*Allowing a military police guard to stitch the wound of a detainee who was injured after being slammed against the wall in his cell.
*Sodomizing a detainee with a chemical light and perhaps a broom stick.
*Using military working dogs (without muzzles) to frighten and intimidate detainees with threats of attack, and in one instance actually biting and severely injuring a detainee.


Wikimedia Foundation. 2010.

Look at other dictionaries:

  • Abu Ghraib torture and prisoner abuse — Beginning in 2004, human rights violations in the form of physical, psychological, and sexual abuse, including torture,[1][2][3] …   Wikipedia

  • Abuse — This article is about the mistreatment of people or systems. For other uses, see Abuse (disambiguation). Mistreat redirects here. For other uses, see Mistreat (disambiguation). Contents 1 Types and contexts of abuse 1.1 …   Wikipedia

  • Joe Darby — Sergeant Joseph M. Darby (born c. 1979), of Corriganville, Maryland, is best known as the whistleblower in the Abu Ghraib torture and prisoner abuse scandal. Darby is a graduate of North Star High School, near his hometown at the time, Jenners,… …   Wikipedia

  • Human rights in the United States — In 1776, Thomas Jefferson proposed a philosophy of human rights inherent to all people in the Declaration of Independence, asserting that all men are created equal, that they are endowed by their Creator with certain unalienable Rights, that… …   Wikipedia

  • United States — a republic in the N Western Hemisphere comprising 48 conterminous states, the District of Columbia, and Alaska in North America, and Hawaii in the N Pacific. 267,954,767; conterminous United States, 3,022,387 sq. mi. (7,827,982 sq. km); with… …   Universalium

  • April 2006 — NOTOC April 2006 : ← January February March April May June July August September October November December →{| class= infobox width= 250 style= font size: 133%; background color: #DDDDDD; padding top: 5px; padding bottom: 5px !Trials | *Chile:… …   Wikipedia

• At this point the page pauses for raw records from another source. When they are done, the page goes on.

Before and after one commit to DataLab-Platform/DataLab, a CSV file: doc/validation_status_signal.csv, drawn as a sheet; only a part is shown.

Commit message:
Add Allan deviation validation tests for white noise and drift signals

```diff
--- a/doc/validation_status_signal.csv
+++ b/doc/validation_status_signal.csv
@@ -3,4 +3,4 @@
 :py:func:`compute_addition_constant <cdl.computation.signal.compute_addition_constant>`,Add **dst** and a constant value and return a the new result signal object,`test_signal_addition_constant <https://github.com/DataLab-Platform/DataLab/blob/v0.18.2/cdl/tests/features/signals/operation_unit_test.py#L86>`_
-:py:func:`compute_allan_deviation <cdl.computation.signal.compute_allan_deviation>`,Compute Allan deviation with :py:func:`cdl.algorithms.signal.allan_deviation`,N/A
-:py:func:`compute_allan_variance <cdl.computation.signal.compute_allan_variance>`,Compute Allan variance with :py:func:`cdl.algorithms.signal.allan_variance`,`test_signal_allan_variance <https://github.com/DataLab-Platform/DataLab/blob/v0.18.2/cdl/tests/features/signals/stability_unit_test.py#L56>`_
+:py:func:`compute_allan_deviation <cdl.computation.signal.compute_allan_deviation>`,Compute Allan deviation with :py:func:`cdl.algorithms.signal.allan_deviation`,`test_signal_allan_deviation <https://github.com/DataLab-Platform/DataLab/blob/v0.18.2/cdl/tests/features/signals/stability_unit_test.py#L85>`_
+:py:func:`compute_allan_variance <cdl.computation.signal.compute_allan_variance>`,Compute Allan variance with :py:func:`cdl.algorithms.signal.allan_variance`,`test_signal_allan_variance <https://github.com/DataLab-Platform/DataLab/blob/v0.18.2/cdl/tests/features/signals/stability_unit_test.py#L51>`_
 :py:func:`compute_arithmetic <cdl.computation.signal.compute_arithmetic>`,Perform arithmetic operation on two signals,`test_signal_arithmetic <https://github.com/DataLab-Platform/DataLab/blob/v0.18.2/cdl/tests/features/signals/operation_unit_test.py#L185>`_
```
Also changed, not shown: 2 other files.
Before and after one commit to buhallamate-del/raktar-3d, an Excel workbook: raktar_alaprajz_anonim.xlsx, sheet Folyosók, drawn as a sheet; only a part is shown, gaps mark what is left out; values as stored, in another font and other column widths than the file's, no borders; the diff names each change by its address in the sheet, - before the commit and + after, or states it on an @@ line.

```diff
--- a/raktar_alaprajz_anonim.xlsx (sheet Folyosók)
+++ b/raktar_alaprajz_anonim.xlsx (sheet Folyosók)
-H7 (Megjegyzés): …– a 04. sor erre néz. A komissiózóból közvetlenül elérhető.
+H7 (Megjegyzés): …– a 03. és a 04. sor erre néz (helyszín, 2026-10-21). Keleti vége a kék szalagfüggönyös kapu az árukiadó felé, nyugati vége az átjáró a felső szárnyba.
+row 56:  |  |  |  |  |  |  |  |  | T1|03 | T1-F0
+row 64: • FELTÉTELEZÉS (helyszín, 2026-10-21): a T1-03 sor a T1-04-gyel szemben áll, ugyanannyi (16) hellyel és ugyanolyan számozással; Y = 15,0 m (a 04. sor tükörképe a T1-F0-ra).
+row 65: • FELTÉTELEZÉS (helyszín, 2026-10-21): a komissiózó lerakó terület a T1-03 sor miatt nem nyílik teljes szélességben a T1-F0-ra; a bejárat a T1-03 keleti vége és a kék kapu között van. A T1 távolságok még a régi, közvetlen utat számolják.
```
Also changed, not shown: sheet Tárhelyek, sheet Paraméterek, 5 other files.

  • Enhanced interrogation techniques — or alternative set of procedures are terms adopted by the George W. Bush administration in the United States to describe certain severe interrogation methods, often described as torture.[1] These techniques were authorized by the Bush… …   Wikipedia

  • Dates of 2004 — ▪ 2005 January It turns out we were all wrong, probably, in my judgment. David Kay, former U.S. chief weapons inspector in Iraq, in testimony to the U.S. Senate Armed Services Committee, January 28 January 1              Haitian Pres. Jean… …   Universalium

  • Guantanamo Bay detention camp — The Guantanamo Bay Detention Camp is a controversial [ [ Guantanamo controversy rumbles on] ] United States detention center operated by Joint Task Force Guantanamo since 2002 in Guantanamo Bay …   Wikipedia

  • Social Protection — ▪ 2006 Introduction With medical costs skyrocketing and government programs scaled back, citizens bore more responsibility for their health care costs; irregular migration, human trafficking, and migrant smuggling posed challenges for… …   Universalium

Share the article and excerpts

Direct link
Do a right-click on the link above
and select “Copy Link”